*** Opening DATA RECORDS ***
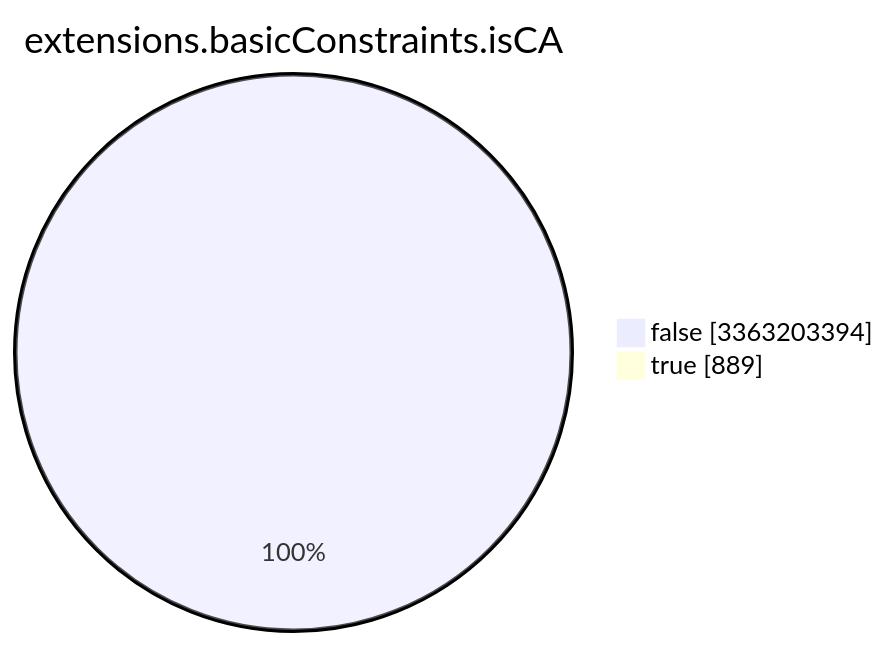
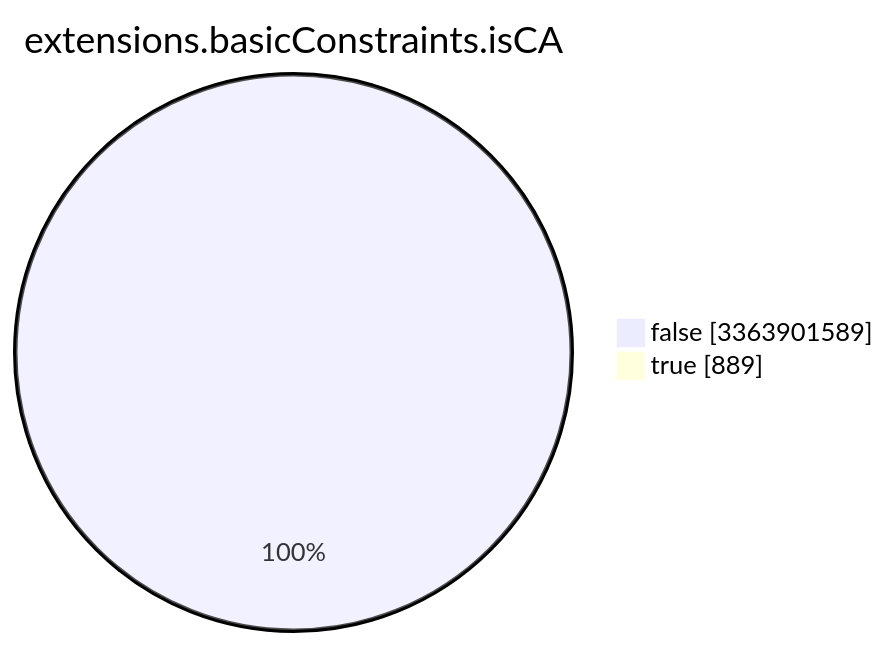
Before and after one commit to christiankrug/ctmonitor_visualization: the seventh of 15 diagrams in TOTAL/README.md, drawn with Mermaid. The commit also changed other lines of this file, not shown here.

````diff
--- a/TOTAL/README.md
+++ b/TOTAL/README.md
@@ -3090,6 +3090,6 @@
 ```mermaid
 pie showData
 title extensions.basicConstraints.isCA
-"false" :3363203394
+"false" :3363901589
 "true" :889
 ```
````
*** Closing DATA RECORDS ***
## WHAT IS BEING ASKED
The entries above need an exact copy without their pictures.

## OUTPUT OF THE EXERCISE
Before and after one commit to christiankrug/ctmonitor_visualization: the seventh of 15 diagrams in TOTAL/README.md, drawn with Mermaid. The commit also changed other lines of this file, not shown here.

````diff
--- a/TOTAL/README.md
+++ b/TOTAL/README.md
@@ -3090,6 +3090,6 @@
 ```mermaid
 pie showData
 title extensions.basicConstraints.isCA
-"false" :3363203394
+"false" :3363901589
 "true" :889
 ```
````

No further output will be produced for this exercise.